EXERCISE GOAL: What lines of the material below hold the string "ipynb"? Copy them out.

=== SUPPLIED ENTRIES ===

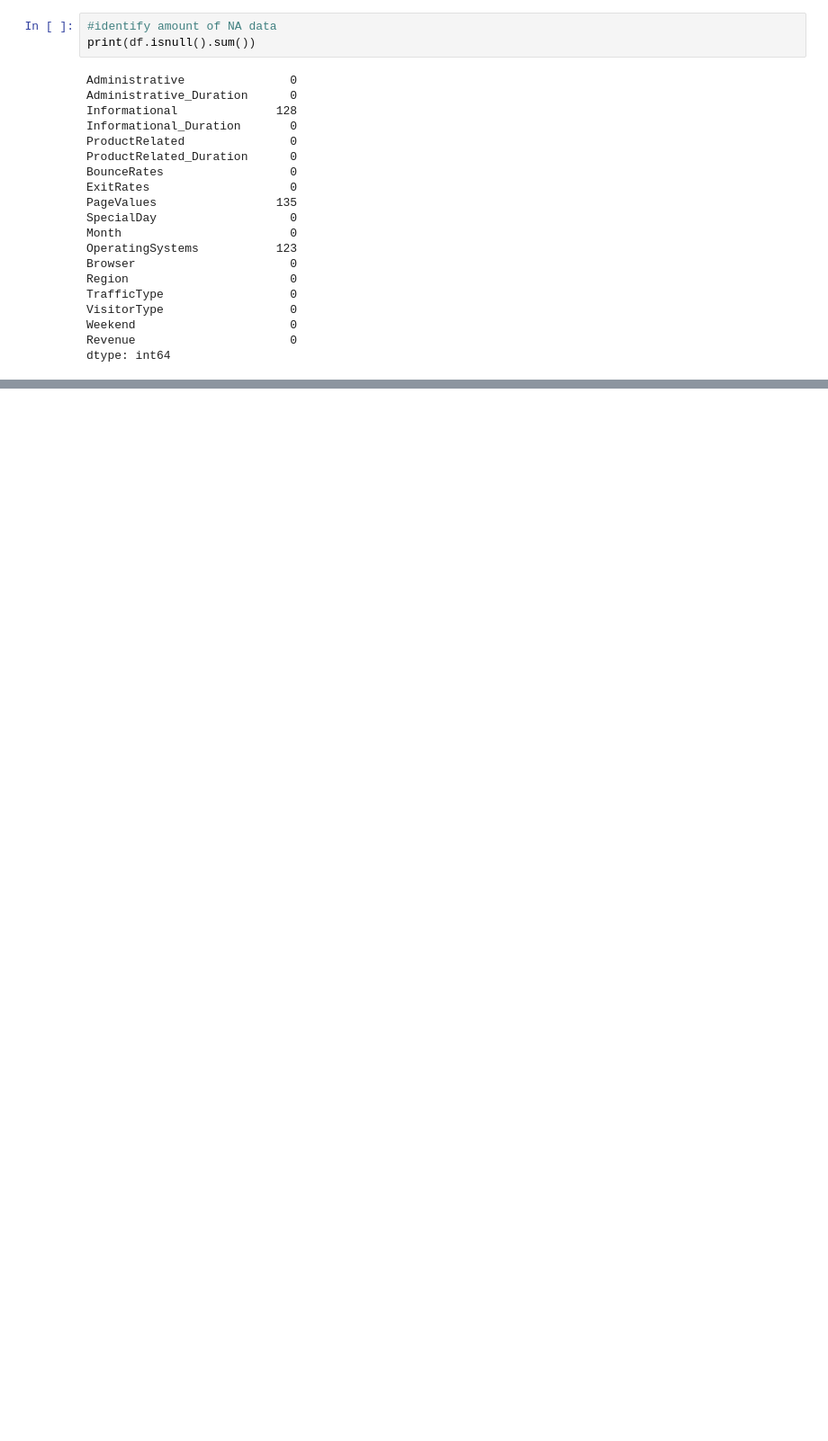
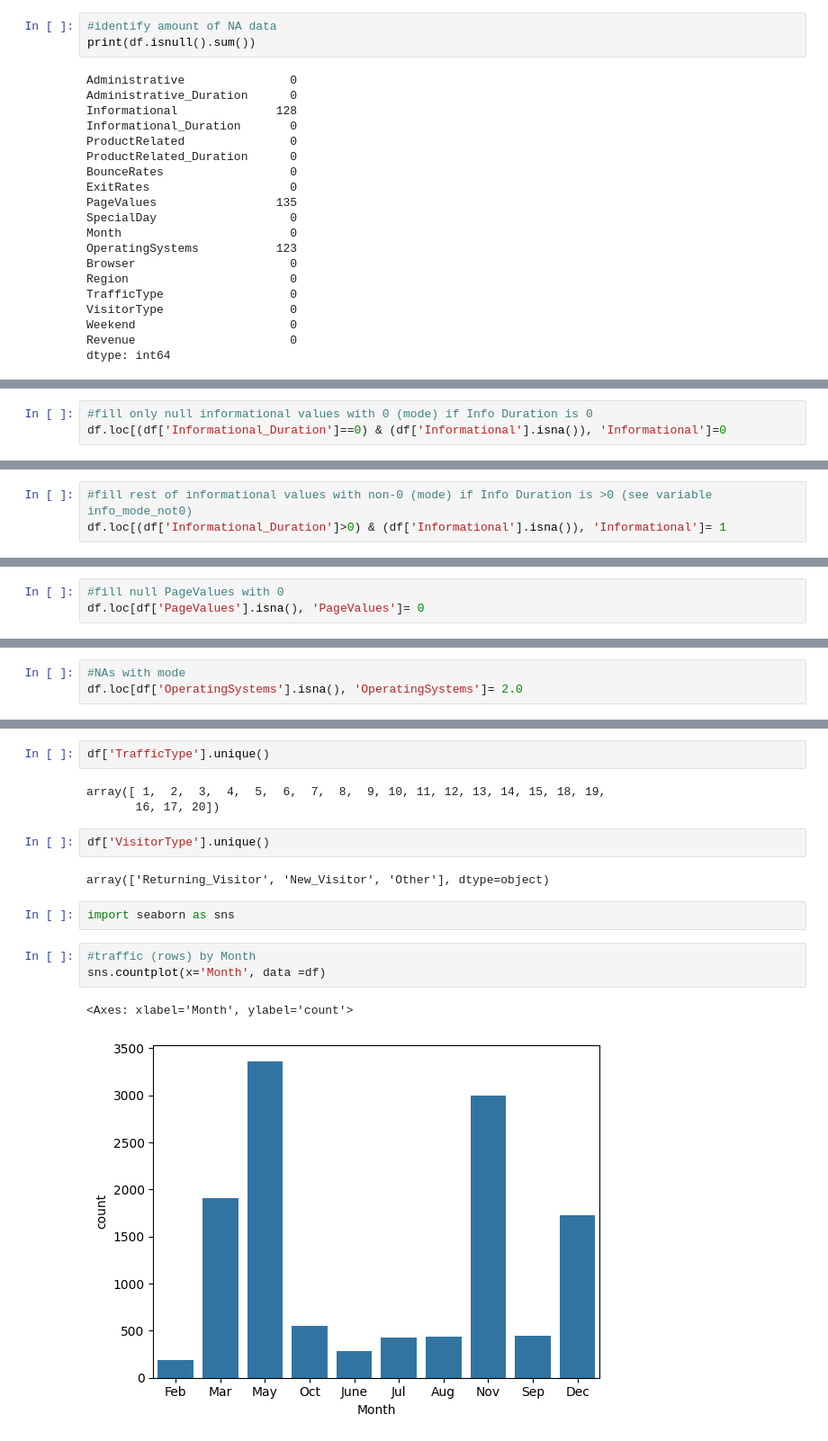
Before and after one commit to naomiw-usd/Final-Project, a Jupyter notebook: Final Project.ipynb, the cells around one changed output, grey strips where cells are left out. Shown at 90% size. Cells and saved outputs as stored; diff of their text form; blank space fills up the shorter version.

```diff
--- a/Final Project.ipynb
+++ b/Final Project.ipynb
@@ -158,0 +165,3 @@ df[df['OperatingSystems'].isnull()]
+# %%
+#fill only null informational values with 0 (mode) if Info Duration is 0
+df.loc[(df['Informational_Duration']==0) & (df['Informational'].isna()), 'Informational']=0
@@ -158,0 +191,3 @@ df[df['OperatingSystems'].isnull()]
+# %%
+#fill rest of informational values with non-0 (mode) if Info Duration is >0 (see variable info_mode_not0)
+df.loc[(df['Informational_Duration']>0) & (df['Informational'].isna()), 'Informational']= 1
@@ -158,0 +231,3 @@ df[df['OperatingSystems'].isnull()]
+# %%
+#fill null PageValues with 0
+df.loc[df['PageValues'].isna(), 'PageValues']= 0
@@ -158,0 +317,3 @@ df[df['OperatingSystems'].isnull()]
+# %%
+#NAs with mode
+df.loc[df['OperatingSystems'].isna(), 'OperatingSystems']= 2.0
@@ -158,0 +355,17 @@ df[df['OperatingSystems'].isnull()]
+# %%
+df['TrafficType'].unique()
+# %% [output]
+array([ 1,  2,  3,  4,  5,  6,  7,  8,  9, 10, 11, 12, 13, 14, 15, 18, 19,
+       16, 17, 20])
+# %%
+df['VisitorType'].unique()
+# %% [output]
+array(['Returning_Visitor', 'New_Visitor', 'Other'], dtype=object)
+# %%
+import seaborn as sns
+# %%
+#traffic (rows) by Month
+sns.countplot(x='Month', data =df)
+# %% [output]
+<Axes: xlabel='Month', ylabel='count'>
+[figure, added]
```
Also changed, not shown: parts of 97 cells of this notebook.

===

TASK RESULT:
Before and after one commit to naomiw-usd/Final-Project, a Jupyter notebook: Final Project.ipynb, the cells around one changed output, grey strips where cells are left out. Shown at 90% size. Cells and saved outputs as stored; diff of their text form; blank space fills up the shorter version.
--- a/Final Project.ipynb
+++ b/Final Project.ipynb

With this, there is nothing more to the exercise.